October 2012 Arabesque Lecture Recap

Will Arab Americans Swing the 2012 Election?:
Understanding the Impact of the Arab American Vote


Washington, DC | www.adc.org | October 18, 2012 -- Yesterday, ADC kicked off the 2012-2013 Arabesque Lecture Series with a panel discussion about the upcoming presidential election and the role of Arab and Muslim Americans. The event took place at the ADC office -- it was a full house, and many tuned in to watch the event live online.

ADC was honored to have as its guest speakers Dr. Clovis Maksoud, former ambassador and permanent observer at the United Nations and its chief representative in the US for more than ten years, and Corey Saylor, CAIR’s National Legislative Director. ADC’s President Warren David moderated the discussion, inviting both speakers to share their insights on a range of key election issues important to members of our community and fielding questions from the audience in the hall and on twitter.

Both speakers enthusiastically shared an optimistic message: Arab and Muslim American communities have become more engaged in politics and have an impact. In fact, in his introductory comments, Saylor underscored the significance of our role in this election, saying “this is the year where we may be the ones to swing it.” Regardless of who we vote for, it is imperative, he said, that members in our community make their voices heard so that our political leaders take notice, which is why CAIR, ADC, and a number of other organizations have coordinated efforts on a “get out the vote” campaign for our communities.

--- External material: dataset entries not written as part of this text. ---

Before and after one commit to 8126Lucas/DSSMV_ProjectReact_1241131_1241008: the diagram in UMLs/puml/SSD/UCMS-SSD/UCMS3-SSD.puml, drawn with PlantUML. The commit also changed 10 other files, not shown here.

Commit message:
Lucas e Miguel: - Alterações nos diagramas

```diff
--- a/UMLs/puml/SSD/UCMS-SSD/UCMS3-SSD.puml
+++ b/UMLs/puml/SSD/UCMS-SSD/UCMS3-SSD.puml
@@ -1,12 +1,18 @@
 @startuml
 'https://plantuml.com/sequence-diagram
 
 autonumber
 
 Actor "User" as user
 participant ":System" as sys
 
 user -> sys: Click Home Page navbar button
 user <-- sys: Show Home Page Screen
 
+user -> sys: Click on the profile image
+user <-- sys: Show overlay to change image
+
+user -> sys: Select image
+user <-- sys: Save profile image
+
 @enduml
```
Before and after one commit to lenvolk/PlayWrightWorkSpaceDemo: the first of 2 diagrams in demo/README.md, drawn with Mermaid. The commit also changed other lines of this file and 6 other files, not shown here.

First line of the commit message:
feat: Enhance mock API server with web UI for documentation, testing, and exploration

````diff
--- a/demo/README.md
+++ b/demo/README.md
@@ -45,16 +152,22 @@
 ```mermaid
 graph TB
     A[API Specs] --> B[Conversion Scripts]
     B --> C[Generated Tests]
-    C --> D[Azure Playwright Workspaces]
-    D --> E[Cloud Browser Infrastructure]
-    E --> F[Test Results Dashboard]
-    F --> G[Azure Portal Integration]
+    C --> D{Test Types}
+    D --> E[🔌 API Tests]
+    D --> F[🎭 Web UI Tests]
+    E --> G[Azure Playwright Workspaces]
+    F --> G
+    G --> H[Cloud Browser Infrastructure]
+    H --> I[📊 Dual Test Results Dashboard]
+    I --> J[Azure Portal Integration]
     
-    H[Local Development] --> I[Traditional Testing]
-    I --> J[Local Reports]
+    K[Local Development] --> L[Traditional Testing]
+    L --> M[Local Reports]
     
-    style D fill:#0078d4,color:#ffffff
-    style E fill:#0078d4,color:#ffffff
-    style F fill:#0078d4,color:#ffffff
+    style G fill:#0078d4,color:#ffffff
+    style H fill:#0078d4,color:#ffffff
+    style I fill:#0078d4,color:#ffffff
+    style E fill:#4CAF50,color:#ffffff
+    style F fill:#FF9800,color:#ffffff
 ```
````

Saylor also shared his observations that although many Arab and Muslim Americans are disappointed with President Obama’s performance, Republicans have not “been doing us any favors.” For example, over the last two years, thirty-three states and the US Congress have introduced seventy-eight overwhelmingly Republican-supported anti-Islam bills. Furthermore, frontrunners in the GOP presidential nominating season made disparaging comments about our community in recent months. He also cited Rep. Peter King’s five anti-Muslim hearings. It is up to us, Saylor emphasized, to make our voices count: “We really do have an opportunity to turn out voters and show American leaders that they must include Muslims in their calculations, rather than calculate how far away they want to be from us in order to get elected.”

Dr. Maksoud shared his view that the election and growing level of general participation in political life is a way of taking back our right to be part of the process. He recalled the immediate days after 9/11 when he was a professor at American University and many Arab and Muslim students were afraid to go attend